> [TASK REQUIREMENTS]:
Search the records below for the string "shown" and copy each line where it turns up.

○ ○ ○ ○ ○

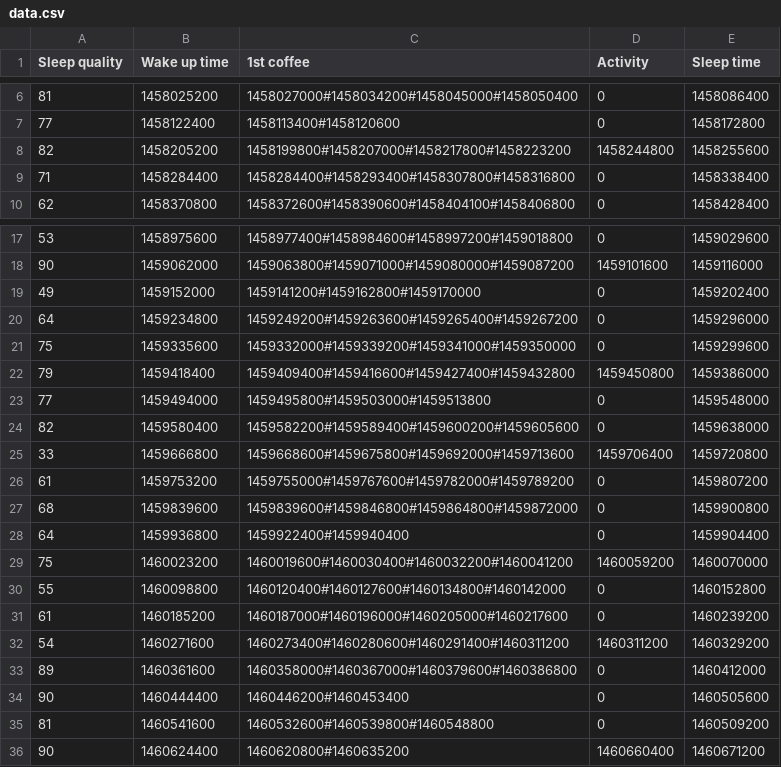
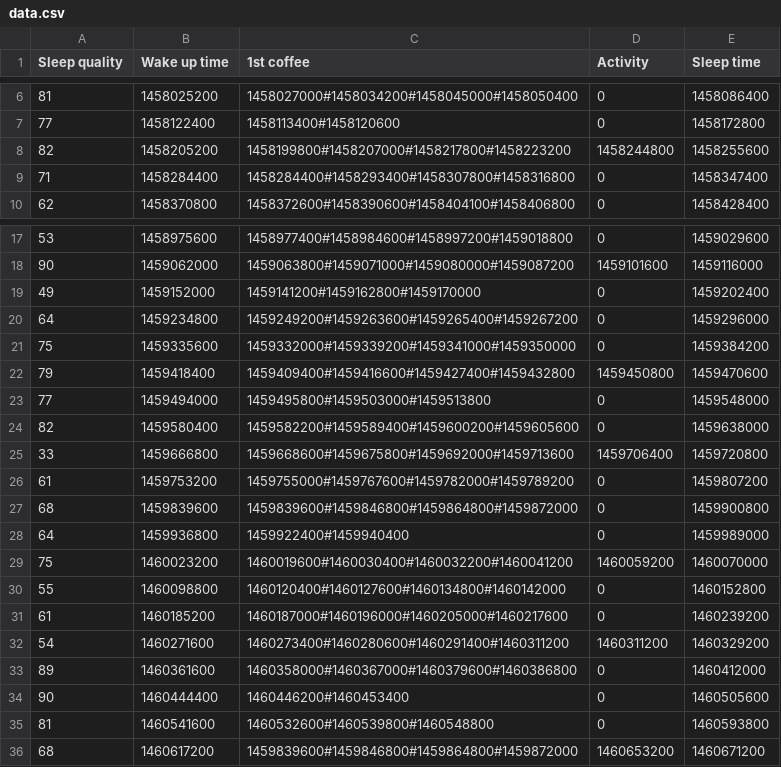
Before and after one commit to qdm12/Staminaputations, a CSV file: data.csv, drawn as a sheet; only a part is shown, gaps mark what is left out.

```diff
--- a/data.csv
+++ b/data.csv
@@ -8,3 +8,3 @@ Sleep quality,Wake up time,1st coffee,Activity,Sleep time
 82,1458205200,1458199800#1458207000#1458217800#1458223200,1458244800,1458255600
-71,1458284400,1458284400#1458293400#1458307800#1458316800,0,1458338400
+71,1458284400,1458284400#1458293400#1458307800#1458316800,0,1458347400
 62,1458370800,1458372600#1458390600#1458404100#1458406800,0,1458428400
@@ -20,4 +20,4 @@ Sleep quality,Wake up time,1st coffee,Activity,Sleep time
 64,1459234800,1459249200#1459263600#1459265400#1459267200,0,1459296000
-75,1459335600,1459332000#1459339200#1459341000#1459350000,0,1459299600
-79,1459418400,1459409400#1459416600#1459427400#1459432800,1459450800,1459386000
+75,1459335600,1459332000#1459339200#1459341000#1459350000,0,1459384200
+79,1459418400,1459409400#1459416600#1459427400#1459432800,1459450800,1459470600
 77,1459494000,1459495800#1459503000#1459513800,0,1459548000
@@ -27,3 +27,3 @@ Sleep quality,Wake up time,1st coffee,Activity,Sleep time
 68,1459839600,1459839600#1459846800#1459864800#1459872000,0,1459900800
-64,1459936800,1459922400#1459940400,0,1459904400
+64,1459936800,1459922400#1459940400,0,1459989000
 75,1460023200,1460019600#1460030400#1460032200#1460041200,1460059200,1460070000
@@ -34,3 +34,3 @@ Sleep quality,Wake up time,1st coffee,Activity,Sleep time
 90,1460444400,1460446200#1460453400,0,1460505600
-81,1460541600,1460532600#1460539800#1460548800,0,1460509200
-90,1460624400,1460620800#1460635200,1460660400,1460671200
+81,1460541600,1460532600#1460539800#1460548800,0,1460593800
+68,1460617200,1459839600#1459846800#1459864800#1459872000,1460653200,1460671200
```
Also changed, not shown: 7 other files.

○ ○ ○ ○ ○

> [EXPECTED ANSWER]:
Before and after one commit to qdm12/Staminaputations, a CSV file: data.csv, drawn as a sheet; only a part is shown, gaps mark what is left out.
Also changed, not shown: 7 other files.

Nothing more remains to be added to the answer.